The Book Thief's overall tone is completely wrong for its genre. There is a lot of gentle humor, which might work if there was sufficient grit to balance it. But minus the grit, the humor makes the film feel lightweight and lacking the gravitas of its very serious subject matter. (Had the humor been dark and biting instead of so mild, it would be a much more meaningful film.) And because it's so superficial, The Book Thief seldom strikes genuine emotional notes. It's not shocking enough to make us horrified or mournful, and it never explores its essential theme -- the transformative power of great literature to help us make sense of humanity at its worst -- with much depth, so we feel no joy when Liesel finds solace or enlightenment in the written word.

The Book Thief's worst offense, however, is that it tries to overcome its lack of real emotion with forced sentimentality, cloyingly tugging at our heartstrings rather than giving us reasons to care about the characters. A few moments reek of romance novel weepiness, especially an absurd scene in the third act that all but erases any emotive credibility the film earns in its better moments.

To its improbable plot and emotional vacancy, The Book Thief adds an odd linguistic quirk. The principal characters -- all German -- speak English with varying accents, while the Nazis give speeches and everyone sings songs in German at patriotic events. This juxtaposition is strange; why doesn't everyone just speak German? The Book Thief's locale is authentic, as it was filmed entirely in Germany, so to complete this authenticity, the characters should speak their native language. (Or if they speak English -- no doubt a concession to subtitle-averse American audiences -- so should the Nazis.)

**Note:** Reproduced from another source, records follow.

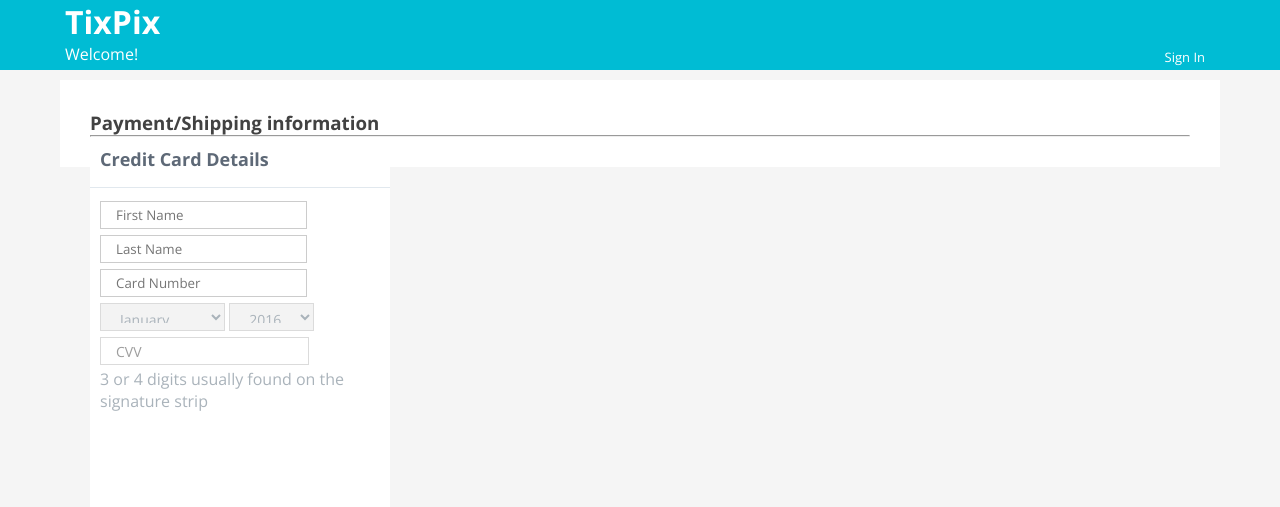
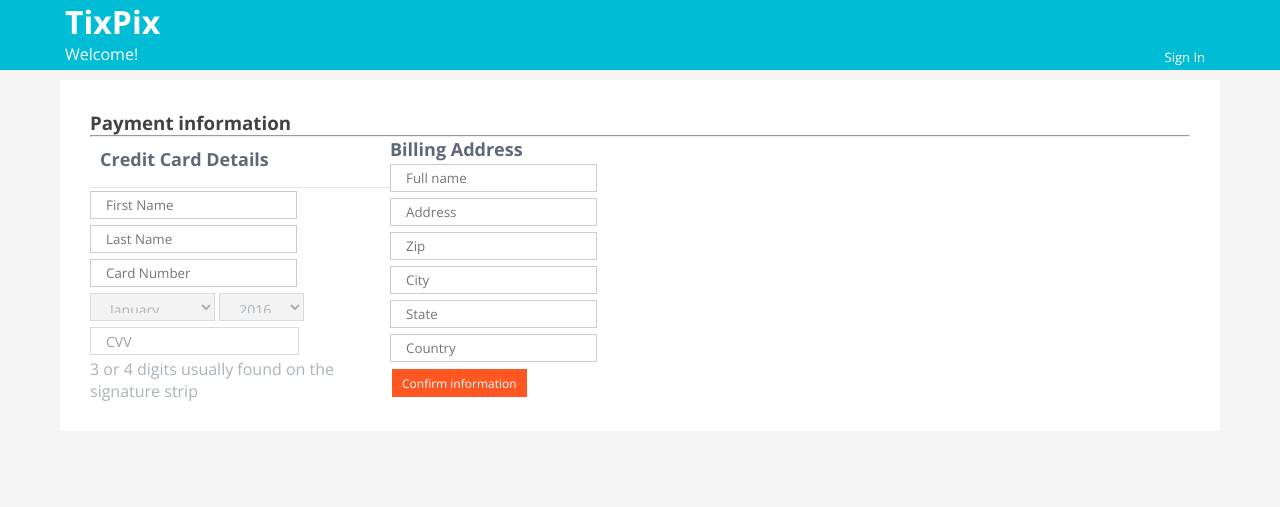
Before and after one commit to jpdoherty90/Project_Week, a Django app: page /payment_shipping in a window 1280 px wide. Shown: the top 507 px of the page. Run offline with Django 3.2, Linux system fonts and the light colour scheme.

Commit message:
billing address entry

```diff
--- a/apps/stubhub/static/stubhub/css/style.css
+++ b/apps/stubhub/static/stubhub/css/style.css
@@ -112,6 +112,9 @@
     font-size:13px;
     margin: 10px;
 }
+ul.billing li{
+     list-style: none;
+}
 div.greeting{
     display: inline-block;
 }
--- a/apps/stubhub/templates/stubhub/payment_shipping.html
+++ b/apps/stubhub/templates/stubhub/payment_shipping.html
@@ -14,14 +14,14 @@
 <body>
     <div class="container">
         <div class="content">
-            <h3 class="grey_text centered">Payment/Shipping information</h3>
+            <h3 class="grey_text centered">Payment information</h3>
             <hr>
             <div class="payment">
                 <form class="credit-card">
                 <div class="form-header">
                     <h4 class="title">Credit Card Details</h4>
                 </div>
-                <div class="form-body">
+
                     <!-- Card Number -->
                     <input type="text" placeholder="First Name">
                     <input type="text" placeholder="Last Name">
@@ -68,13 +68,27 @@
                         </div>
                     </div>
 
-                </div>
+
                 </form>
 
 
             </div>
-            <div class="shipping">
+            <div class="address">
+                <h4 class="title"> Billing Address</h4>
+                <ul class="billing" >
+                <li><input class="text" type="text" placeholder="Full name">
+                <li><input class="text" type="text" placeholder="Address">
+                <li><input class="text" type="text" placeholder="Zip">
+                <li><input class="text" type="text" placeholder="City">
+                <li><input class="text" type="text" placeholder="State">
+                <li><input class="text" type="text" placeholder="Country">
+                </ul>
             </div>
+
+            <form action="/order_review" method="POST">
+                    {% csrf_token %}
+            <input class="button" type="submit" value="Confirm information">
+            </form>
         </div>
     </div>
 </body>
--- a/apps/stubhub/urls.py
+++ b/apps/stubhub/urls.py
@@ -20,6 +20,7 @@
     url(r'^cart$', views.cart),
     url(r'^payment_shipping$', views.payment_shipping),
     url(r'^purchase$', views.purchase),
+    url(r'^order_review$', views.order_review),
 
     url(r'^search$', views.search_results),
     url(r'^process_search$', views.process_search),
--- a/apps/stubhub/views.py
+++ b/apps/stubhub/views.py
@@ -247,6 +247,7 @@
     item_ids = request.session['cart']
     print request.session['cart']
     items = []
+    request.session['total']= total
     total=0
     for item_id in item_ids:
         ticket=Ticket.objects.get(id=item_id)
@@ -267,7 +268,21 @@
     return render(request,'stubhub/payment_shipping.html')
 #-----------------------------------------------------------------
 #-----------------------------------------------------------------
+def order_review(request):
+    items = []
+    item_ids = request.session['cart']
+    for item_id in item_ids:
+        ticket=Ticket.objects.get(id=item_id)
+        items.append(ticket)
 
+    context = { 'user': User.objects.get(id=request.session['user_id']),
+                'items': items,
+                'total':total,
+    }
+    return render(request,'stubhub/order_review.html')
+
+#-----------------------------------------------------------------
+#-----------------------------------------------------------------
 def purchase(request):
 
     return redirect('/confrimation')
```
Also changed, not shown: apps/stubhub/templates/stubhub/order_review.html (added, +23 -0 lines), apps/stubhub/migrations/0001_initial.py.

What's good about The Book Thief? Not a lot, other than Rush and Watson's performances. Rosa is the film's best-written and most complex character -- she surprises us often -- and Watson does her usual terrific work. There isn't as much for Rush to do as Hans, but he's believable and sympathetic as a frustrated man who's kind to his family and neighbors and sometimes recklessly brave around the Nazis.

I've bashed The Book Thief's execution, but I'm not bashing its intentions. Its premise is intriguing and has much potential as a powerful war story seen through the eyes of a bright and inquisitive child. But the story -- and The Book Thief's audience -- deserve a far braver and more sophisticated film.